Copy every line of the data exactly, keeping out any picture.
---------- THE RECORDS
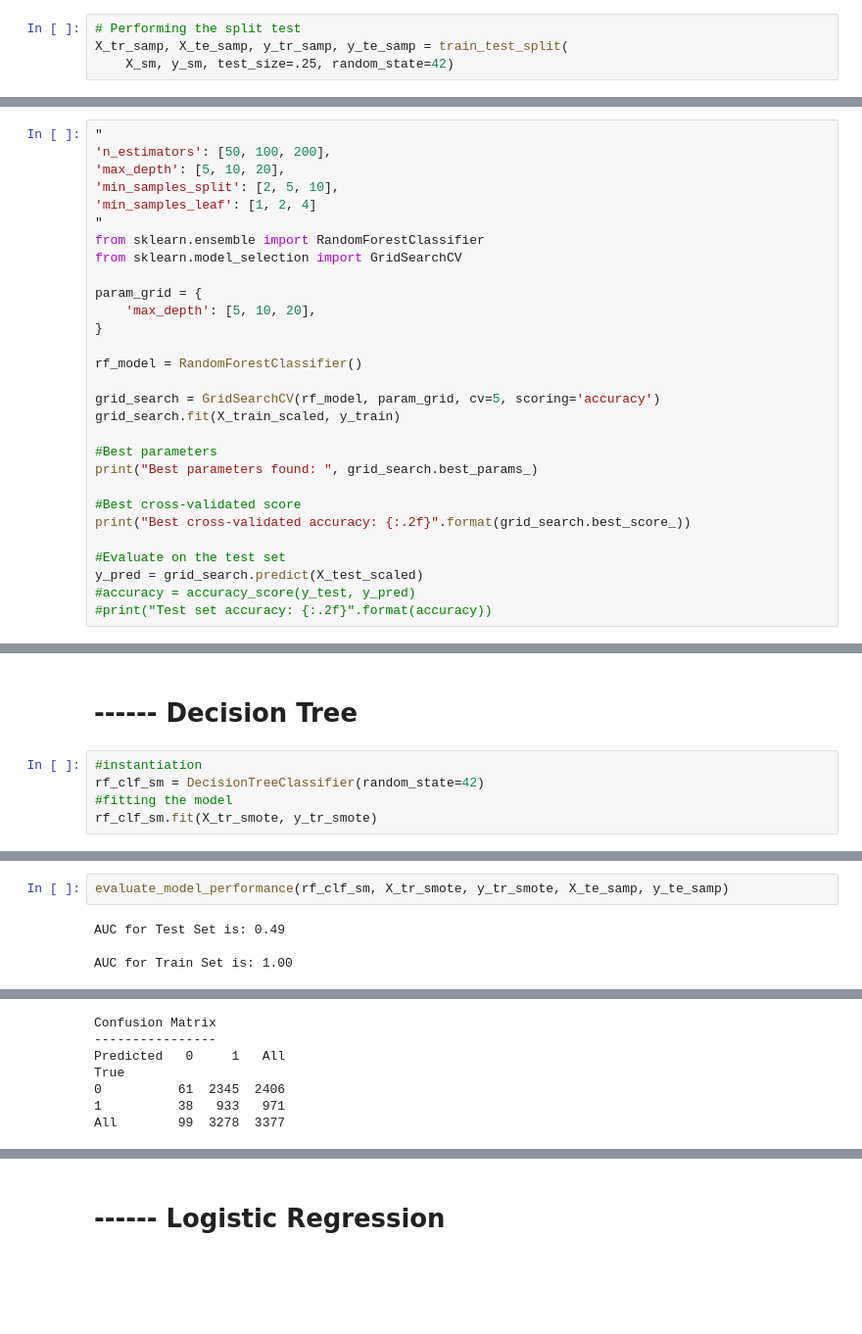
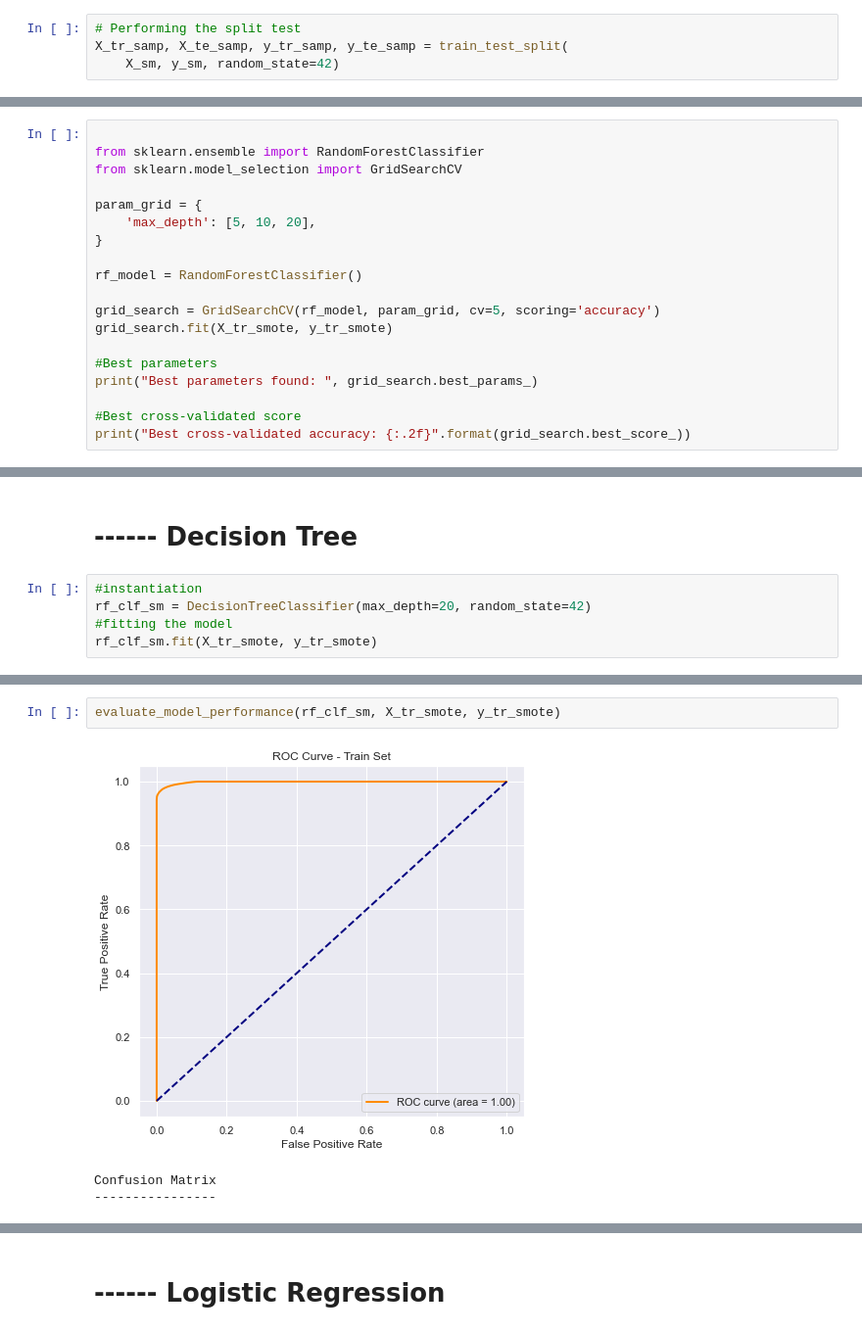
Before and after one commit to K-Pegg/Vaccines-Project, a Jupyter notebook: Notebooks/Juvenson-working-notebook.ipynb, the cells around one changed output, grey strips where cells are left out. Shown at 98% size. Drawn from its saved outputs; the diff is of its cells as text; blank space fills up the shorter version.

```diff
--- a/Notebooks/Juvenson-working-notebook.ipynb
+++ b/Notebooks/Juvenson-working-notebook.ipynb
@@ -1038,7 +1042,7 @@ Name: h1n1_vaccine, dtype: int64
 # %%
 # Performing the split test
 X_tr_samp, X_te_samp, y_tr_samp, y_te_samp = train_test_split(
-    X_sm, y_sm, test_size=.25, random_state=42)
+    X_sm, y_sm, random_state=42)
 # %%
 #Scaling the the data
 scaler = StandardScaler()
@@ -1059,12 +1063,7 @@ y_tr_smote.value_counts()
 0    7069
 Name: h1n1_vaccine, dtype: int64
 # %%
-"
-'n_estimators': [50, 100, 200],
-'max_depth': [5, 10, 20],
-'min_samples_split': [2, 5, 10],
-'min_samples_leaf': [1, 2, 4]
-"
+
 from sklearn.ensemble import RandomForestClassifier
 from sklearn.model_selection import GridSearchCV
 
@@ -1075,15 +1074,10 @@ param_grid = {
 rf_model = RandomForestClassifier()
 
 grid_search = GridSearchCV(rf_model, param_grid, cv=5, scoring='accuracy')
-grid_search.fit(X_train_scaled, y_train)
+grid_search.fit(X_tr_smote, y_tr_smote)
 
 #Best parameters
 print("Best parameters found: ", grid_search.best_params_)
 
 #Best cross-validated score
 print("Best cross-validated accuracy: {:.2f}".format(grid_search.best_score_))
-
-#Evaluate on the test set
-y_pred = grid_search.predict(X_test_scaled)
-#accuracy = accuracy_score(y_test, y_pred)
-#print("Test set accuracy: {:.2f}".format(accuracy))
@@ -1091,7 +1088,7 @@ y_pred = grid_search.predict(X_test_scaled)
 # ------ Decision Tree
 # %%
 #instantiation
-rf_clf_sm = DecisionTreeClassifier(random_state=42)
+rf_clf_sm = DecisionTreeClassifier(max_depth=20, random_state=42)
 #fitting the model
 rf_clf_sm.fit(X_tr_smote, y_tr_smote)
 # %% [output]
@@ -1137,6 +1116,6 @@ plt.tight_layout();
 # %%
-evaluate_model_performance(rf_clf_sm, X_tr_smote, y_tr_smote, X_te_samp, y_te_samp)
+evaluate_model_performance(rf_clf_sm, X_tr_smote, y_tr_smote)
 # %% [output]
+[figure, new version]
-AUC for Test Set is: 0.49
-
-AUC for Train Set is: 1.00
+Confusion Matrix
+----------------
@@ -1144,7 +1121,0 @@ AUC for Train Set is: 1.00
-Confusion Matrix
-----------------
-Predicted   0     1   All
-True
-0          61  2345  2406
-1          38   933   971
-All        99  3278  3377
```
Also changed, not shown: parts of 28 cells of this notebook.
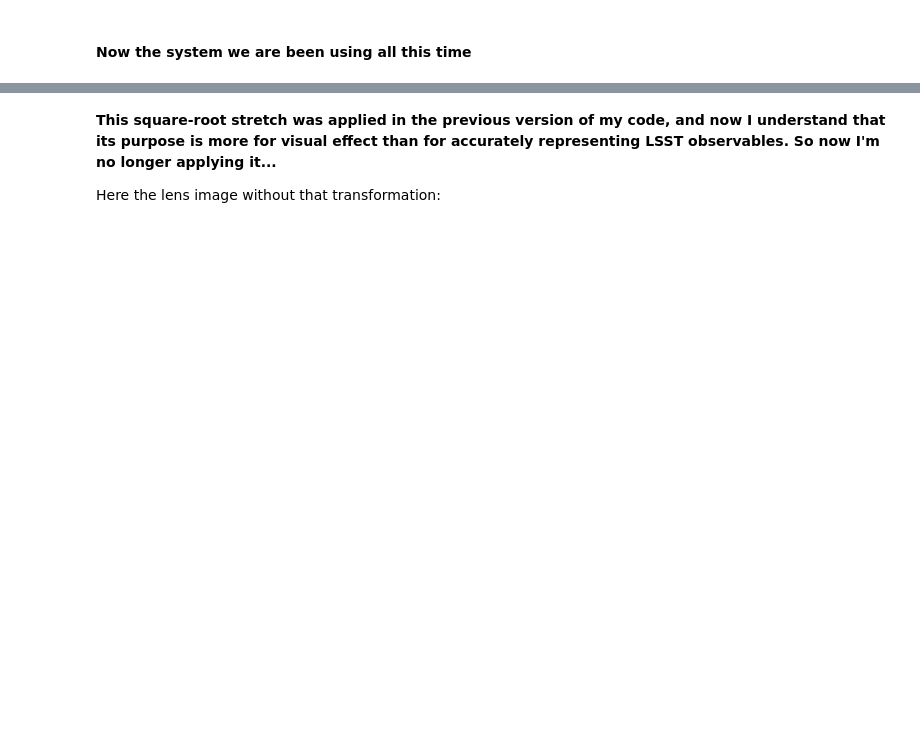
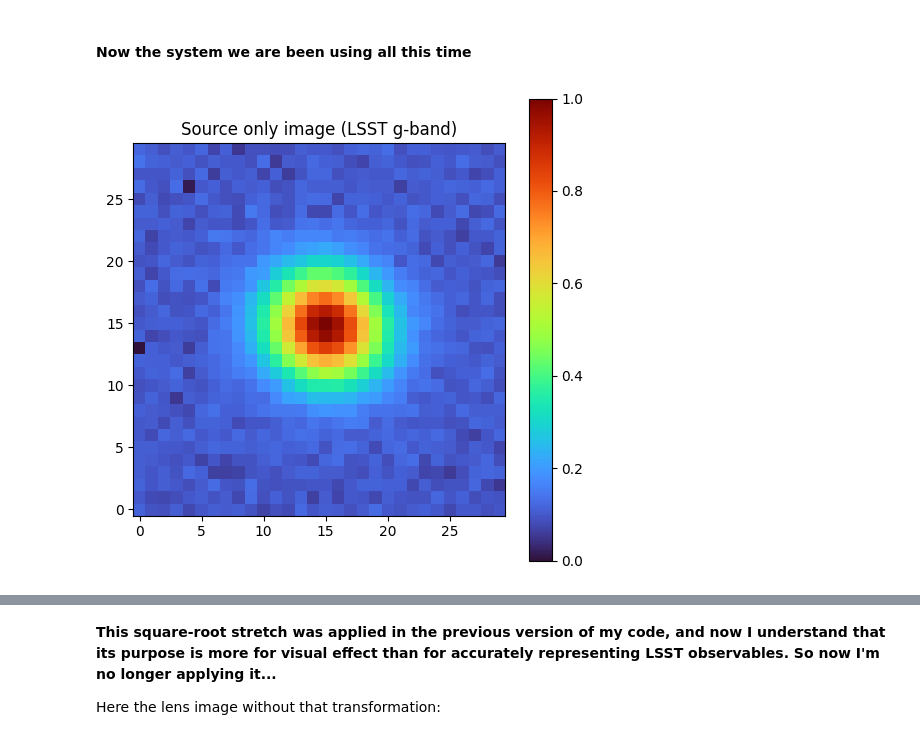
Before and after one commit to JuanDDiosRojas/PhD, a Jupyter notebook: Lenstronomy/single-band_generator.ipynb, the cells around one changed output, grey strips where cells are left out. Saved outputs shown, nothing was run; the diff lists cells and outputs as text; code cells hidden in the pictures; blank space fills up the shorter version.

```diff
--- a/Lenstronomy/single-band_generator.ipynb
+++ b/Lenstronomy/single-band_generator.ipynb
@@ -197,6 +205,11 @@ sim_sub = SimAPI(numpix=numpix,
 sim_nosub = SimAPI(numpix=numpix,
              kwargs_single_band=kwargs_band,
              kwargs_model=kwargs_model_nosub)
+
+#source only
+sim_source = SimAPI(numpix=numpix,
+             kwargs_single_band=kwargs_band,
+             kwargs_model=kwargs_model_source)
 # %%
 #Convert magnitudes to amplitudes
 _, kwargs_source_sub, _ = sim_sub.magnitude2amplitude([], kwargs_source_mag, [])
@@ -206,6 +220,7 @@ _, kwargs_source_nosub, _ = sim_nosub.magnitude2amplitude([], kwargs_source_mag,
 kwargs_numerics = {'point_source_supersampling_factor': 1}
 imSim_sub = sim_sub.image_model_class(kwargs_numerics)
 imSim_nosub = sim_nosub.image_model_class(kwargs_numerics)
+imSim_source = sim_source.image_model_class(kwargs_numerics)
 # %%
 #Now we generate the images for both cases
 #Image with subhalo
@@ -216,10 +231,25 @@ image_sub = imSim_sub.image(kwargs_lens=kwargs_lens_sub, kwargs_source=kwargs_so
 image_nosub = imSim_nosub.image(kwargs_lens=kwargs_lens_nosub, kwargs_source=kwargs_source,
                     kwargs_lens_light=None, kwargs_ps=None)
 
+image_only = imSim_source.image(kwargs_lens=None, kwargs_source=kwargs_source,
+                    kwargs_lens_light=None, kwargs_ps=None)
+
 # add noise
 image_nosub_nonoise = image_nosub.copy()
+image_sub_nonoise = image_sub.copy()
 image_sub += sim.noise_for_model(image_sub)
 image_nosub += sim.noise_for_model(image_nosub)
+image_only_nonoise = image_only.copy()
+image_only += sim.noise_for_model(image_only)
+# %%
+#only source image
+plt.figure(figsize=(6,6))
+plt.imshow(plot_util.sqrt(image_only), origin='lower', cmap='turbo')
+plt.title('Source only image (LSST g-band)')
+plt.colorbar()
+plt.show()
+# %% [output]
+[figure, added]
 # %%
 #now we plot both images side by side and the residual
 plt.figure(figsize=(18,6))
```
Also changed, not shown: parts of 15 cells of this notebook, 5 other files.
--------------------
ANSWER TO THE PROBLEM ->
Before and after one commit to K-Pegg/Vaccines-Project, a Jupyter notebook: Notebooks/Juvenson-working-notebook.ipynb, the cells around one changed output, grey strips where cells are left out. Shown at 98% size. Drawn from its saved outputs; the diff is of its cells as text; blank space fills up the shorter version.

```diff
--- a/Notebooks/Juvenson-working-notebook.ipynb
+++ b/Notebooks/Juvenson-working-notebook.ipynb
@@ -1038,7 +1042,7 @@ Name: h1n1_vaccine, dtype: int64
 # %%
 # Performing the split test
 X_tr_samp, X_te_samp, y_tr_samp, y_te_samp = train_test_split(
-    X_sm, y_sm, test_size=.25, random_state=42)
+    X_sm, y_sm, random_state=42)
 # %%
 #Scaling the the data
 scaler = StandardScaler()
@@ -1059,12 +1063,7 @@ y_tr_smote.value_counts()
 0    7069
 Name: h1n1_vaccine, dtype: int64
 # %%
-"
-'n_estimators': [50, 100, 200],
-'max_depth': [5, 10, 20],
-'min_samples_split': [2, 5, 10],
-'min_samples_leaf': [1, 2, 4]
-"
+
 from sklearn.ensemble import RandomForestClassifier
 from sklearn.model_selection import GridSearchCV
 
@@ -1075,15 +1074,10 @@ param_grid = {
 rf_model = RandomForestClassifier()
 
 grid_search = GridSearchCV(rf_model, param_grid, cv=5, scoring='accuracy')
-grid_search.fit(X_train_scaled, y_train)
+grid_search.fit(X_tr_smote, y_tr_smote)
 
 #Best parameters
 print("Best parameters found: ", grid_search.best_params_)
 
 #Best cross-validated score
 print("Best cross-validated accuracy: {:.2f}".format(grid_search.best_score_))
-
-#Evaluate on the test set
-y_pred = grid_search.predict(X_test_scaled)
-#accuracy = accuracy_score(y_test, y_pred)
-#print("Test set accuracy: {:.2f}".format(accuracy))
@@ -1091,7 +1088,7 @@ y_pred = grid_search.predict(X_test_scaled)
 # ------ Decision Tree
 # %%
 #instantiation
-rf_clf_sm = DecisionTreeClassifier(random_state=42)
+rf_clf_sm = DecisionTreeClassifier(max_depth=20, random_state=42)
 #fitting the model
 rf_clf_sm.fit(X_tr_smote, y_tr_smote)
 # %% [output]
@@ -1137,6 +1116,6 @@ plt.tight_layout();
 # %%
-evaluate_model_performance(rf_clf_sm, X_tr_smote, y_tr_smote, X_te_samp, y_te_samp)
+evaluate_model_performance(rf_clf_sm, X_tr_smote, y_tr_smote)
 # %% [output]
+[figure, new version]
-AUC for Test Set is: 0.49
-
-AUC for Train Set is: 1.00
+Confusion Matrix
+----------------
@@ -1144,7 +1121,0 @@ AUC for Train Set is: 1.00
-Confusion Matrix
-----------------
-Predicted   0     1   All
-True
-0          61  2345  2406
-1          38   933   971
-All        99  3278  3377
```
Also changed, not shown: parts of 28 cells of this notebook.
Before and after one commit to JuanDDiosRojas/PhD, a Jupyter notebook: Lenstronomy/single-band_generator.ipynb, the cells around one changed output, grey strips where cells are left out. Saved outputs shown, nothing was run; the diff lists cells and outputs as text; code cells hidden in the pictures; blank space fills up the shorter version.

```diff
--- a/Lenstronomy/single-band_generator.ipynb
+++ b/Lenstronomy/single-band_generator.ipynb
@@ -197,6 +205,11 @@ sim_sub = SimAPI(numpix=numpix,
 sim_nosub = SimAPI(numpix=numpix,
              kwargs_single_band=kwargs_band,
              kwargs_model=kwargs_model_nosub)
+
+#source only
+sim_source = SimAPI(numpix=numpix,
+             kwargs_single_band=kwargs_band,
+             kwargs_model=kwargs_model_source)
 # %%
 #Convert magnitudes to amplitudes
 _, kwargs_source_sub, _ = sim_sub.magnitude2amplitude([], kwargs_source_mag, [])
@@ -206,6 +220,7 @@ _, kwargs_source_nosub, _ = sim_nosub.magnitude2amplitude([], kwargs_source_mag,
 kwargs_numerics = {'point_source_supersampling_factor': 1}
 imSim_sub = sim_sub.image_model_class(kwargs_numerics)
 imSim_nosub = sim_nosub.image_model_class(kwargs_numerics)
+imSim_source = sim_source.image_model_class(kwargs_numerics)
 # %%
 #Now we generate the images for both cases
 #Image with subhalo
@@ -216,10 +231,25 @@ image_sub = imSim_sub.image(kwargs_lens=kwargs_lens_sub, kwargs_source=kwargs_so
 image_nosub = imSim_nosub.image(kwargs_lens=kwargs_lens_nosub, kwargs_source=kwargs_source,
                     kwargs_lens_light=None, kwargs_ps=None)
 
+image_only = imSim_source.image(kwargs_lens=None, kwargs_source=kwargs_source,
+                    kwargs_lens_light=None, kwargs_ps=None)
+
 # add noise
 image_nosub_nonoise = image_nosub.copy()
+image_sub_nonoise = image_sub.copy()
 image_sub += sim.noise_for_model(image_sub)
 image_nosub += sim.noise_for_model(image_nosub)
+image_only_nonoise = image_only.copy()
+image_only += sim.noise_for_model(image_only)
+# %%
+#only source image
+plt.figure(figsize=(6,6))
+plt.imshow(plot_util.sqrt(image_only), origin='lower', cmap='turbo')
+plt.title('Source only image (LSST g-band)')
+plt.colorbar()
+plt.show()
+# %% [output]
+[figure, added]
 # %%
 #now we plot both images side by side and the residual
 plt.figure(figsize=(18,6))
```
Also changed, not shown: parts of 15 cells of this notebook, 5 other files.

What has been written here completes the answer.